Augmented Architecture

An AR app at Hybrid Architecture.

On Thursday night in an office on 12th and Pike on Capitol Hill, a firm called Hybrid Architecture showed off a nifty augmented reality application created by their intern, Joy Wilson. The event was part of Art Walk and featured stations where one could view 3D models of buildings on smart phones and iPads by pointing them at 2D maps.

The star of the night was Rufus, a scruffy dog belonging to one of the firm’s partners, who wandered through the office with a 360 camera strapped to his back. Attendees were invited to view a 360 movie that Rufus had shot via a Google Cardboard on a string hanging from the ceiling. 

Rufus the Architecture Dog, filming with a 360 camera strapped to his back.

Other Cardboards hanging from the ceiling allowed viewers to virtually walk through various Hybrid projects. Wilson explained, “Each project contained several portals in which the user could move themselves through each building site and explore at his or her own pace. The open source nature of this tech allows it to have an astounding reach in terms of audience and show our buildings in varying degrees of construction completeness in its context which is invaluable as a tool to communicate with clients.”

Wilson believes that architects will continue to be drawn to AR tech because it makes it easier to communicate with clients. “There is something still so undeniably flat about even the most compelling architectural rendering to people outside of the design domain. AR/VR has the ability to describe so many different layers of information beyond a still image–what does it sound like? What does it look like just to the left? What does it look like if I manipulate the scale in real time?  By addressing these questions, AR/VR will be able to answer the question ‘what does it feel like to experience that space?’ and allow people to fully immerse themselves in architectural spaces before they come to fruition,” Wilson said.

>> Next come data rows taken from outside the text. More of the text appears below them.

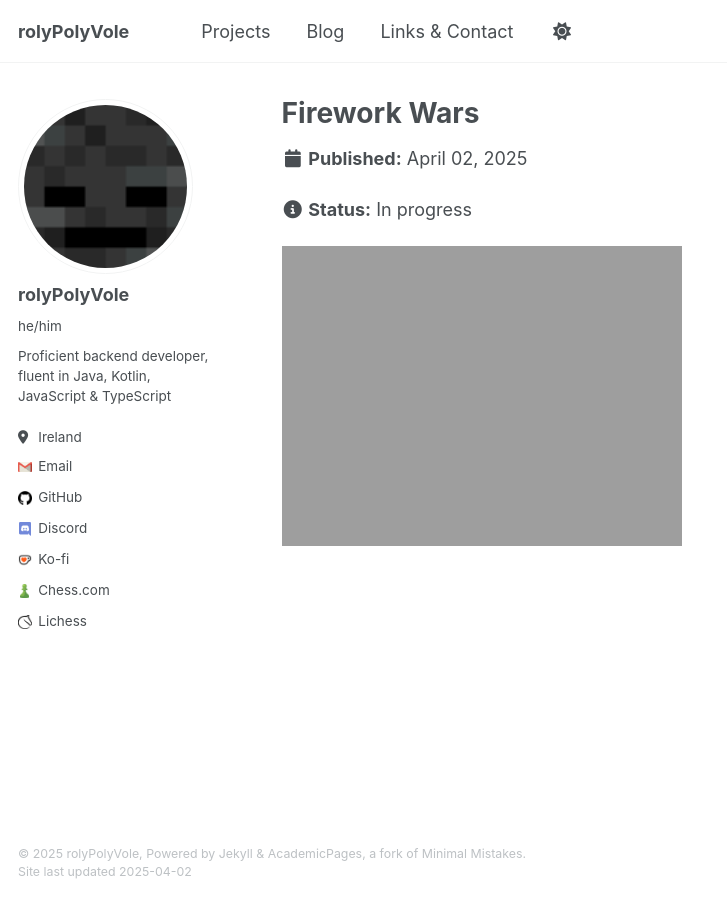
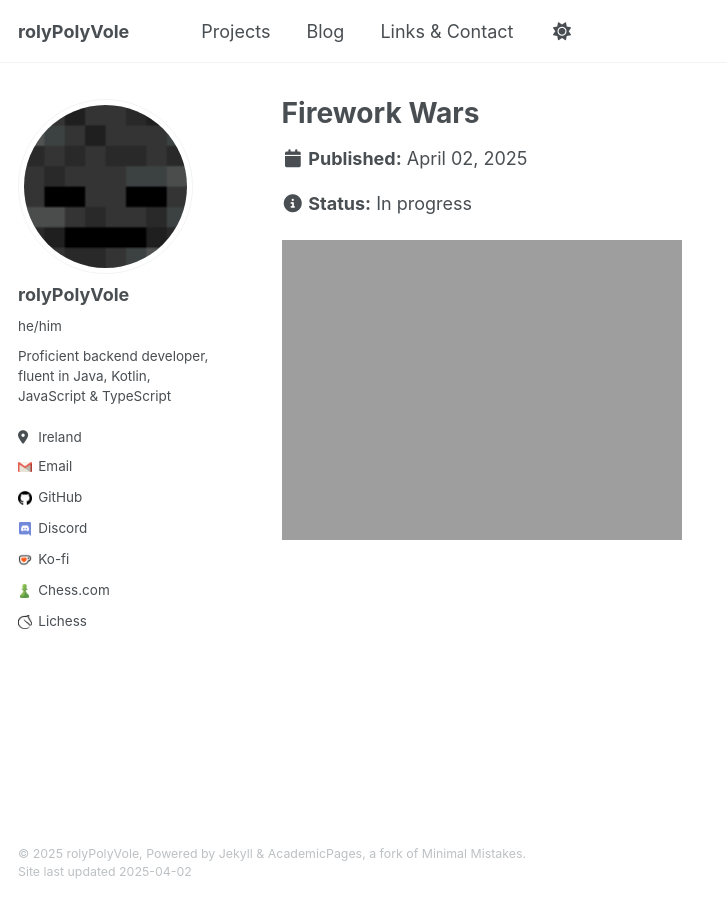
Before and after one commit to rolyPolyVole/rolyPolyVole.github.io, a Jekyll site: the page built from _projects/firework-wars.md, in a window 1280 px wide. Shown: the whole page, without its empty margins (0-727 px from the left). Built offline with Jekyll 4.4.1, drawn with Linux system fonts in a browser that asks for light colours.

Commit message:
Reduce line spacing between date and status text

```diff
--- a/_sass/layout/_page.scss
+++ b/_sass/layout/_page.scss
@@ -240,6 +240,11 @@
   }
 }
 
+/* Reduce spacing between publish date and status on project pages */
+.page__date + .page__date {
+  margin-top: -0.33em; /* Reduce spacing by 33% */
+}
+
 .page__meta-title {
   margin-bottom: 10px;
   font-size: $type-size-6;
```
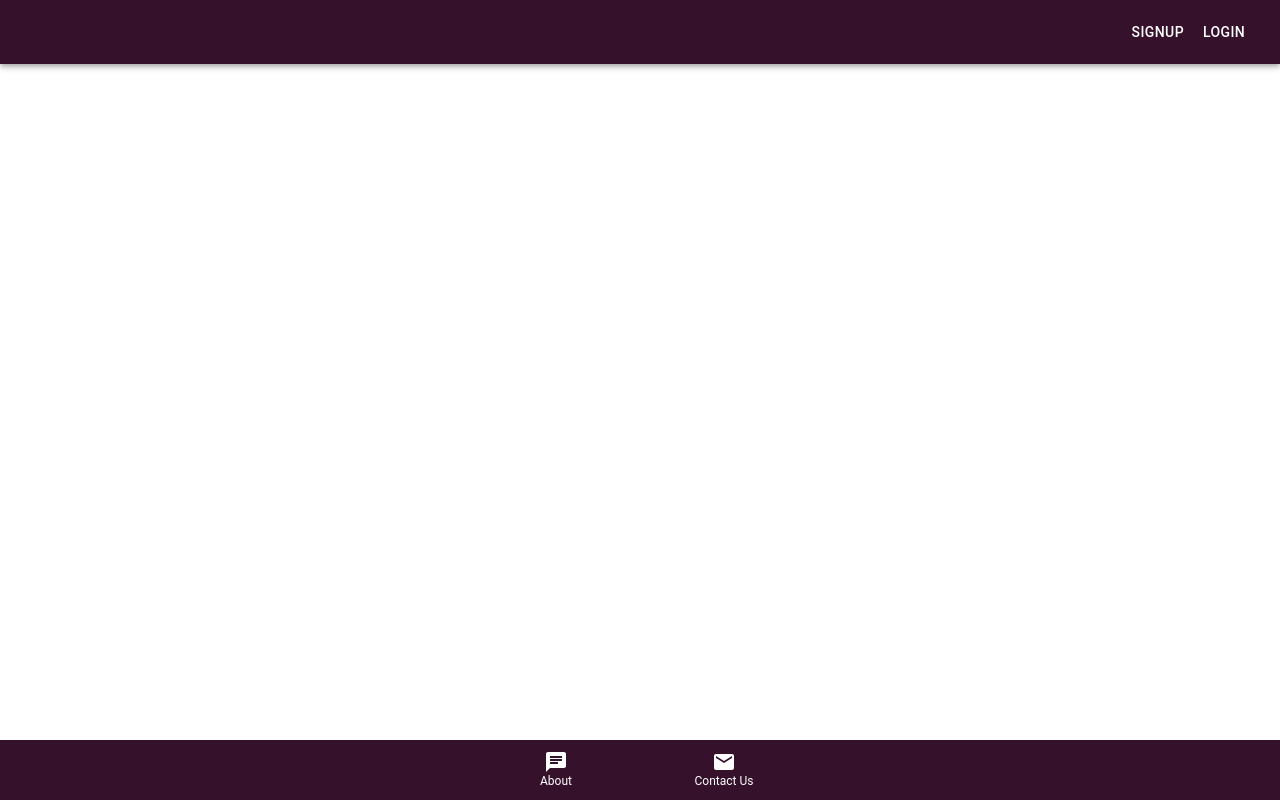
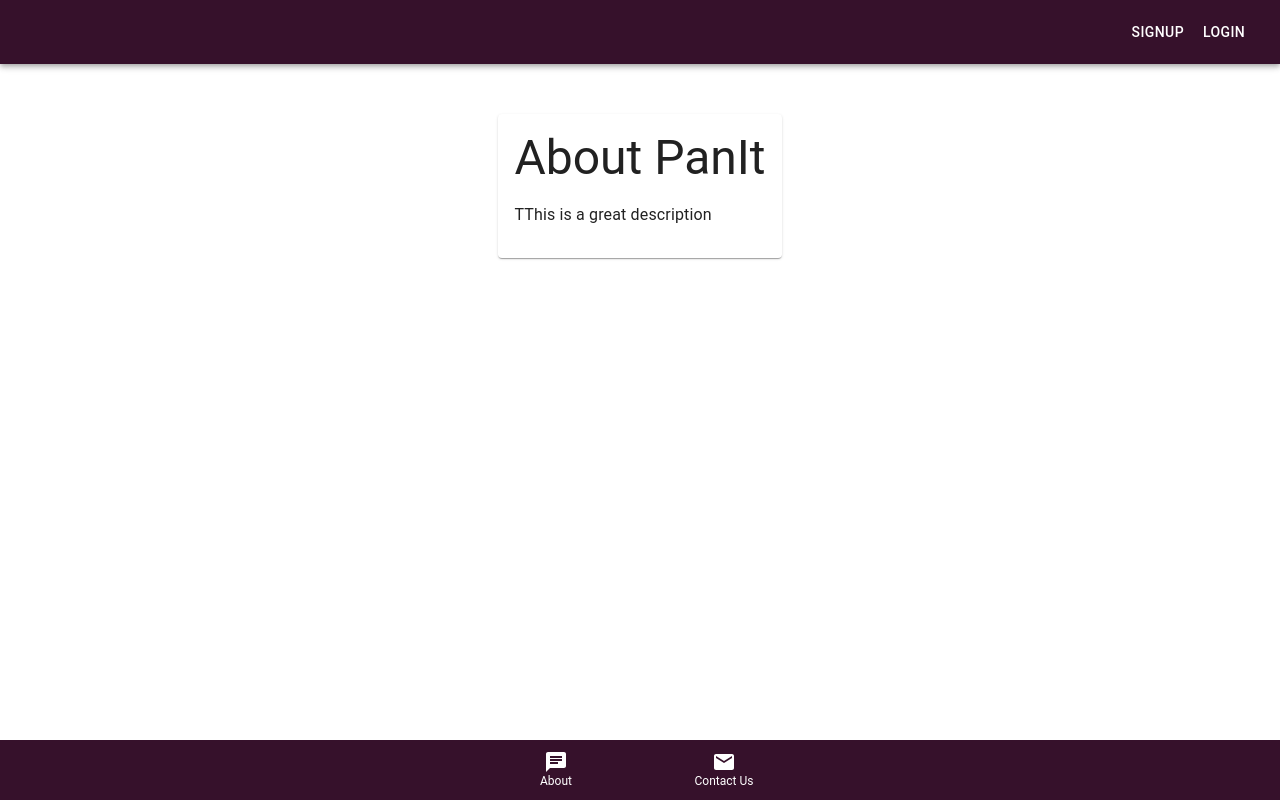
Before and after one commit to kcarrel/Video_generator, a React (Create React App) app: page /about in a window 1280 px wide. Built offline with nearby package versions, Linux system fonts and the light colour scheme.

Commit message:
add an about page

```diff
--- a/src/App.js
+++ b/src/App.js
@@ -5,6 +5,8 @@ import Signup from './components/Signup'
 import BottomNavigationBar from './components/BottomNavigationBar'
 
 import Home from './components/Home'
+import About from './components/About'
+
 import HomeBar from './components/HomeBar'
 import LoggedInBar from './components/LoggedInBar'
 
@@ -119,6 +121,8 @@ class App extends Component {
           handleChangeLogin={this.handleChangeLogin}
           handleLogin={this.handleLogin} />}
         />
+        <Route exact path='/about' render={(props) => <About {...props} toggleLogin={this.toggleLogin} loggedIn={this.state.loggedIn} />} />
+
         <Route exact path='/signup' render={(props) => <Login {...props} email={this.state.email}
           password={this.state.password}
           handleChangeLogin={this.handleChangeLogin}
--- /dev/null
+++ b/src/components/About.js
@@ -0,0 +1,78 @@
+import React, { Component } from 'react'
+import PropTypes from 'prop-types';
+import { withStyles } from '@material-ui/core/styles';
+import Card from '@material-ui/core/Card';
+import CardActionArea from '@material-ui/core/CardActionArea';
+import CardContent from '@material-ui/core/CardContent';
+import Typography from '@material-ui/core/Typography';
+import Grid from '@material-ui/core/Grid';
+
+const styles = {
+  main: {
+    display: 'block', // Fix IE 11 issue.
+      width: 700,
+      marginLeft: 'auto',
+      marginRight: 'auto',
+  },
+  card: {
+    maxWidth: 900,
+    alignContent: 'center',
+    justify: 'center',
+    marginTop: 50,
+    display: 'flex',
+    flexDirection: 'column',
+    alignItems: 'center',
+    textAlign: 'left'
+  },
+  media: {
+    // ⚠️ object-fit is not supported by IE 11.
+    objectFit: 'cover',
+    padding: 50
+  },
+};
+
+class About extends Component {
+  render() {
+
+    const { classes } = this.props;
+    return (
+    <main className={classes.main}>
+      <Grid
+        container spacing={24}
+        direction="column"
+        justify="center"
+        alignItems="center"
+      >
+      <Grid
+        item
+        justify="center"
+        alignItems="center"
+        >
+      <Card style={{height: '50%'}}className={classes.card}>
+        <CardActionArea>
+          <CardContent>
+            <Typography gutterBottom variant="h3" component="h2">
+              About PanIt
+            </Typography>
+            <Typography component="p">
+              TThis is a great description
+            </Typography>
+            <br></br>
+            </CardContent>
+          </CardActionArea>
+        </Card>
+
+
+      </Grid>
+    </Grid>
+
+    </main>
+    );
+  }
+}
+
+About.propTypes = {
+  classes: PropTypes.object.isRequired,
+};
+
+export default withStyles(styles)(About);
```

It all makes perfect sense to me, and it will be interesting to watch how far firms like Hybrid take this tech. One can only hope that AR will result in buildings that aren’t as boring and dull as the condos currently sprouting on Capitol Hill.